A collection of words

Cathy Brownfield

A collection of words happened. Bullying. Confidence. Regret. Consequences. Challenge. Obstacles. Overwhelm. These words seem so arbitrary.

            If someone was bullying you, would you recognize it as bullying? Or would you be scrambling to process the situation because surely it must be that you are misreading it? Why would someone bully you?

            Bullying happens at work, at school, in neighborhoods, in society, in social media, wherever there are human beings. It destroys confidence, unity, the fabric of a person, place, thing, group or idea. It prevents a person from achieving their personal best potential, stops them believing in self and their ideas, and ideals. And it follows them for the rest of their lives unless someone or something reverses the effects of bullying.

            Our actions direct our consequences. As some people say, the karma bus comes back around. (Karma: the force created by a person’s actions that some people believe causes good or bad things to happen to that person.) In other words, what goes around comes around. If we are mean and bullying, disrespectful, we’re likely to get the same in return. But kindness, empathy, compassion, can bring the same in return.

            Let’s face it, we all have a time or times when we need a smile, a bit of encouragement, understanding … perhaps even forgiveness. We all have times when we are tired, frustrated, and someone keeps jumping up and down on that last nerve. We have times when it seems that a black cloud of despair is firmly attached to the roof of the house and there is no answer as to how to get rid of it.

            Obstacles (things that block one’s way or prevent or hinder progress) become pretty heavy sometimes. You might feel inadequate about what you need to do next, how to find a way over, around or through the landslide you see in front of you. (Stevie Nicks sings about an emotional landslide.) And sometimes people are so overwhelmed, so hurt that they just can’t cope, and seek a way to become numb, to forget, to float through their days, self-harm to feel a different kind of pain, self-medicate to escape the pain they don’t know what to do with.

            And how do you live with regret? (Regret: sorrow aroused by circumstances beyond one’s control or power to repair.)

            Hm. There are a lot of things to think about in these words.

            Why do people bully? How does one learn to cope with adversities, to build confidence and self-esteem? How can people communicate on better terms, finding the common ground between them?

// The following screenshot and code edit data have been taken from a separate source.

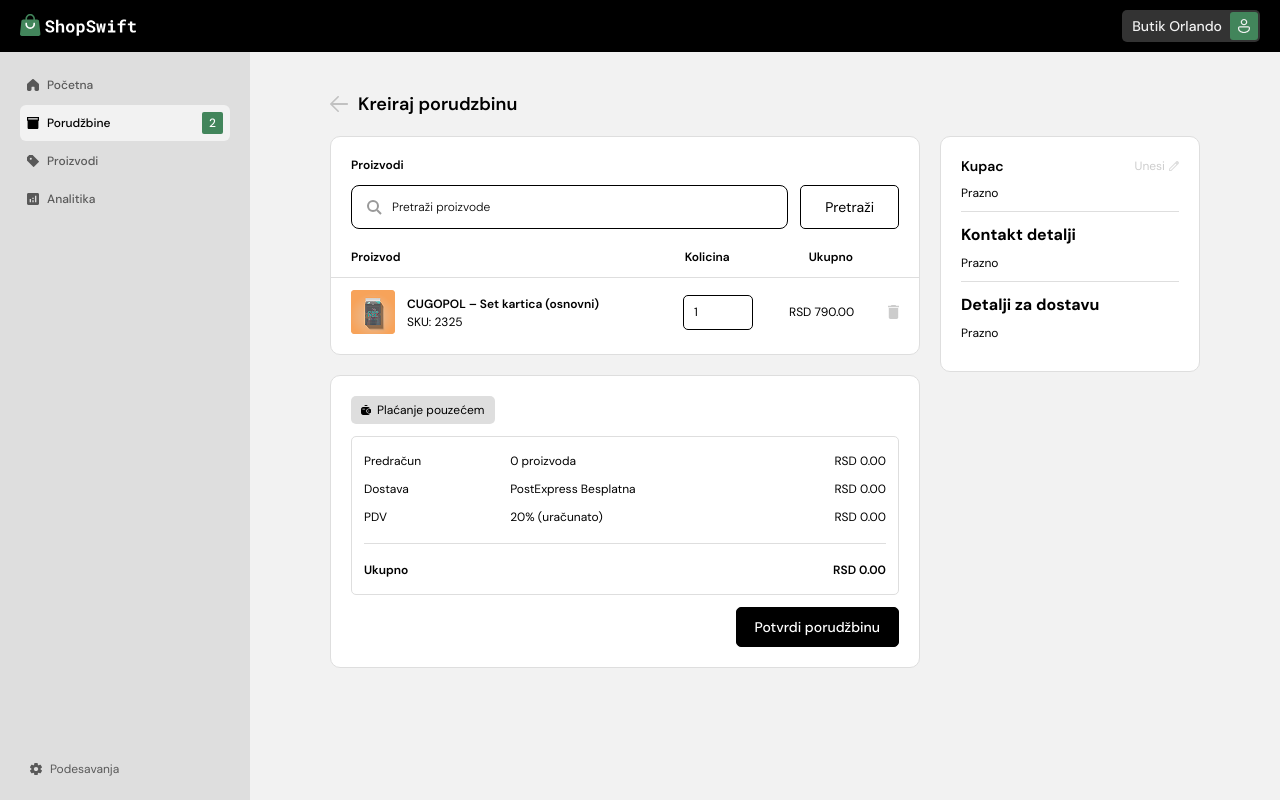
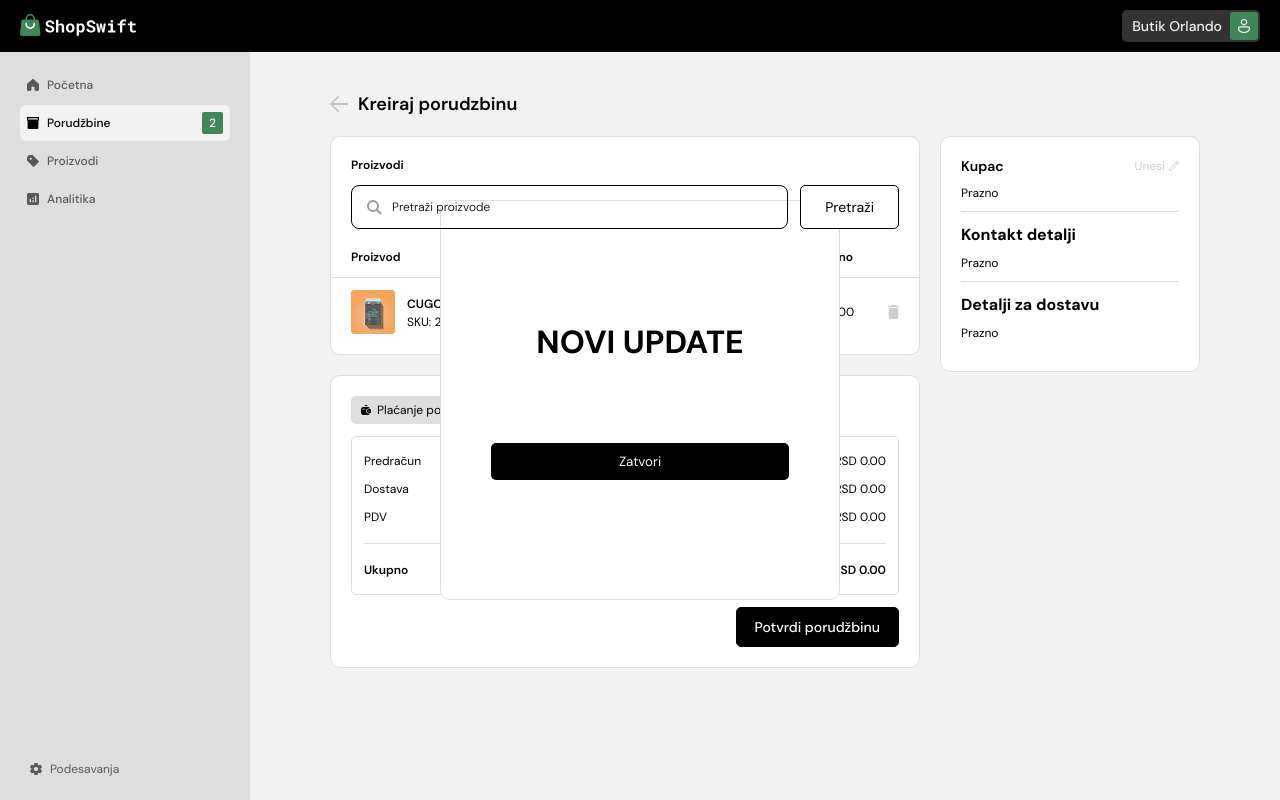
Before and after one commit to nenadtomesic22/ShopSwift, a React (Vite) app: page /orders/add_order in a window 1280 px wide. Built offline with nearby package versions, Linux system fonts and the light colour scheme; sample sign-in values are in the browser's storage.

Commit message:
analitika izlistavanje, i ovaj modal za commit message koji ti pisem, da znas otpr sta je novo kad udjes

```diff
--- a/src/components/ui/Modal/Modal.jsx
+++ b/src/components/ui/Modal/Modal.jsx
@@ -1,6 +1,6 @@
 import './Modal.css'
 
-export default function Modal({children, modalRef}) {
+export default function Modal({children, modalRef, id}) {
     const handleContentClick = (e) => {
         if (e.target.closest(".close-btn")) {
             modalRef.current.close();
@@ -12,6 +12,7 @@ export default function Modal({children, modalRef}) {
         onClick={handleContentClick}
         ref={modalRef}
         popover='auto'
+        id={id}
         className="modal"
         >
             {children}
```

How can our world become a better place for everyone? How does healing come about?

            So, all of these terms aren’t as arbitrary as they appear. There is a relationship between them when you look beneath the surface and think about them from your own perspective.

Everyone can help prevent bullying. Address it when it occurs. Label it as unacceptable. Build a safe environment at school ... and at home. Create a community-wide bullying prevention strategy. A zero-tolerance for bullying is worth nothing if it is not practiced. Courtesy, consideration, respect, et al, may sound old-fashioned to some people, but they are things that never go out of style.

            For more information about how to identify and stand up against bullying, go online and check out www.stopbullying.gov.Take a look at the factors that contribute to bullying and being bullied. How can this information help you to help the people in your life?

Addiction has no address, but Family Recovery Center does. For more information about the education, prevention and treatment programs for substance abuse and related behavioral issues, contact the agency at 964 N. Market St., Lisbon; phone, 330-424-1468; or email, info@familyrecovery.org. Visit the website at familyrecovery.org. FRC is funded in part by Columbiana County Mental Health and Recovery Services Board.